The Regional District of Central Kootenay has received more funds for recreational trail building at Morning Mountain.
The Trans Canada Trail granted the funds last month and the Nelson Cycling Club will continue to be the steward for the project as they build the trails.

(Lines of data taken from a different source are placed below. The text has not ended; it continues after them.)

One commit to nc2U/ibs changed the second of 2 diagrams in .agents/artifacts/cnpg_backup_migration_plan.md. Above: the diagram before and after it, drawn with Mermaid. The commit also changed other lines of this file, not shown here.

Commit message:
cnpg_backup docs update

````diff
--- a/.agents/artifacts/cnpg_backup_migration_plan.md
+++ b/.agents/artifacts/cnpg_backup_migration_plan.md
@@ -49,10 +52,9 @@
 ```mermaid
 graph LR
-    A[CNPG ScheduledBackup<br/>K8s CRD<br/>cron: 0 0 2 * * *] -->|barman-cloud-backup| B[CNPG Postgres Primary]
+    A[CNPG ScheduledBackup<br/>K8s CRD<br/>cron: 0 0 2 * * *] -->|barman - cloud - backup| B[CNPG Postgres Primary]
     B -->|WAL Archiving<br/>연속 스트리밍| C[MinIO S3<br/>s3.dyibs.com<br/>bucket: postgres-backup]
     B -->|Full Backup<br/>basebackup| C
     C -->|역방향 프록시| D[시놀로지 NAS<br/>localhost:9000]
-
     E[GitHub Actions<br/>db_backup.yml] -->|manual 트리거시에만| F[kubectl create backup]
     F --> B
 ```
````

The Nelson Cycling Club’s Joel McBurney said a few things need to fall into place before it becomes a reality, but he considers it promising.
The trail is being developed by the club and Recreation Sites and Trails BC in coordination with the RDCK which manages the recreation facility at the base of Morning Mountain.

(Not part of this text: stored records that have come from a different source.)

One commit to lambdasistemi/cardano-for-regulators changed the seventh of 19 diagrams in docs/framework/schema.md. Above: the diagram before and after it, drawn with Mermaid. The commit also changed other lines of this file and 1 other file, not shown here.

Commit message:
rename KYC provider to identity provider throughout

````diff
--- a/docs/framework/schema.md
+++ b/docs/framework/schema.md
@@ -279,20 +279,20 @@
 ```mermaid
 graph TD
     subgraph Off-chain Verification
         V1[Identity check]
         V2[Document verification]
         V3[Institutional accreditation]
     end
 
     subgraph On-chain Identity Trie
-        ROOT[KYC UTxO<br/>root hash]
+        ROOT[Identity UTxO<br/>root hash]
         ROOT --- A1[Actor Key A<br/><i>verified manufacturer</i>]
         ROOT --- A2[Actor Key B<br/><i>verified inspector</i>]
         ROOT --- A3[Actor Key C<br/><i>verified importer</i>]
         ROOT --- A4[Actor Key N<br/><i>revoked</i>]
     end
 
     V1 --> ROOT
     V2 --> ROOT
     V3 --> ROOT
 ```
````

McBurney said the Trans Canada Trail has adopted the trails known as Bottoms Up and Upper Bottoms as part of its route and approximately $12,000 of the total will be allocated to cover work done this season to complete Upper Bottoms.
The majority of the funds will go towards building 4.5 km of a new machine-built trail that will be rideable both ways, extending southeasterly from the top of Upper Bottoms at the nine km mark on Giveout Creek forest service road, exiting at the six kilometre marker.
According to McBurney, preliminary layout for the trail is underway, with the goal of beginning construction this fall and completion next summer.
“We anticipate using a small machine, so a footprint of 36 to 48 inches (90 to 120 cm) wide, with a hand crew shaping and detailing it to a smooth finished product, doable for all skill levels.”
The Trans Canada Trail routing then follows the Giveout Creek forest service road to reach Cottonwood Lake Regional Park and the Nelson-Salmo Great Northern Trail.
To date, construction has cost approximately $10,000 per kilometre. The largest expense is wages and excavator rental at $3,600 per month.
Regional district planner Mark Crowe said the eventual goal is to connect the regional recreational areas and parks of Morning Mountain, Cottonwood Park and the Nelson-Salmo Great Northern Trail. This will reduce the length of the Trans Canada Trail which is currently routed on Giveout Creek Rd. and would mean the Salmo trail is part of the main trail rather than a spur.